It's more bad press for a videogame company with an already less-than-stellar reputation amongst gamers.
RELATED: ALMOST THE ENTIRE POPULATION OF ECUADOR HAD ITS DATA LEAKED
EA data leak
As Engadget reports, high-profile, professional, and casual players were all equally affected. EA took down the page 30 minutes after the problem was discovered.
However, the company confirmed that 1,600 players were affected. It is currently taking steps to contact affected users and help protect their accounts.
The data leak comes from a company that is hardly held in high regard by gamers at the time of writing.
Before I get to the absolute farce of that competitive bullshit, when you click the link register for verification you get other people's personal information!!!!!! WTFF, this is a new low even for this joke of a company— Kurt (@Kurt0411Fifa) October 3, 2019
Electronic Arts (EA) has been at the forefront of questionable monetization efforts from videogame companies over the last few years.
The company has previously been called out by a U.S. legislator for its "predatory practices."
Namely, EA has used loot boxes in their games to make gamers pay much more than the original price of a game.
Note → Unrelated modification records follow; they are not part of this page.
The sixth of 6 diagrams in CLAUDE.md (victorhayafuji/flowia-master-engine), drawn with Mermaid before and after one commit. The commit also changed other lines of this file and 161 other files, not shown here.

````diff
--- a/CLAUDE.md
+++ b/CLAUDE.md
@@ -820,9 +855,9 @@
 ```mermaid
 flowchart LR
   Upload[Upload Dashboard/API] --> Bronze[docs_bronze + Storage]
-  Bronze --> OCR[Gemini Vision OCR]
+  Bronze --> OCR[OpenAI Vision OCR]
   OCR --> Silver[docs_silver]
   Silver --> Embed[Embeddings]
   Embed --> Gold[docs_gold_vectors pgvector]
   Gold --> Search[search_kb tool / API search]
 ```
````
For example, in videogame Star Wars Battlefront II, players could spend countless hours doing repetitive tasks in order to unlock series staple Darth Vader, or they could pay to unlock him. The practice has been dubbed "pay to win."
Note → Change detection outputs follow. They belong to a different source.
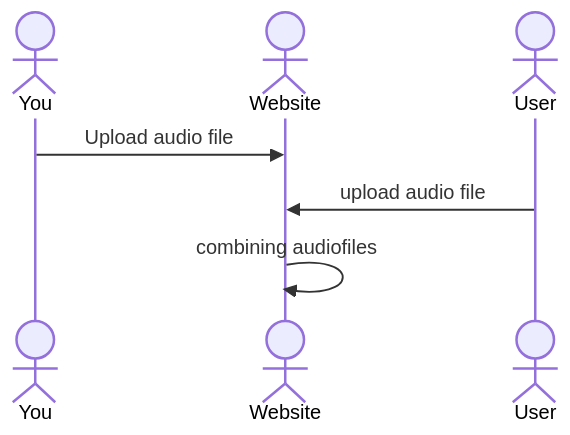
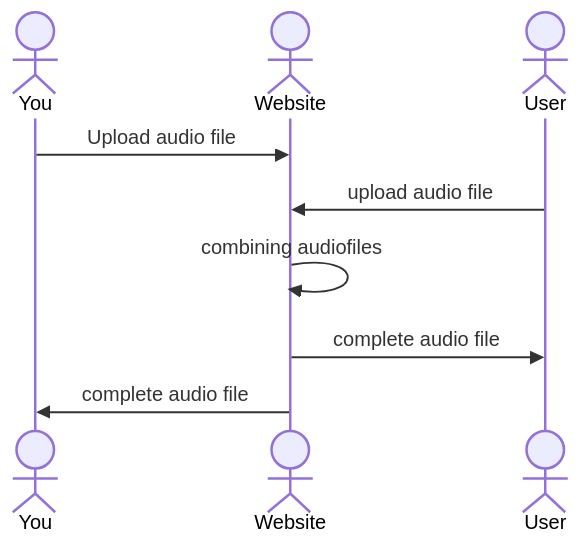
The diagram in README.md (Ksbenzley/startup), drawn with Mermaid before and after one commit.

````diff
--- a/README.md
+++ b/README.md
@@ -37,9 +37,11 @@
 ```mermaid
 sequenceDiagram
     actor You
     actor Website
     You->>Website: Upload audio file
     actor User
     User ->>Website: upload audio file
     Website->>Website: combining audiofiles
+    Website->>User: complete audio file
+    Website->>You: complete audio file
 ```
````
When these monetization strategies were called out, EA tried to simply rebrand loot boxes and sell them under a different name.
Speaking about the leaked data incident, Ray Walsh, Digital Privacy Expert at Proprivacy.com, said, "it is unclear at this time whether updating the password for your account will help, but users are advised to do so as a precaution, as well as keeping an eye on any bank accounts that may be linked to their player IDs."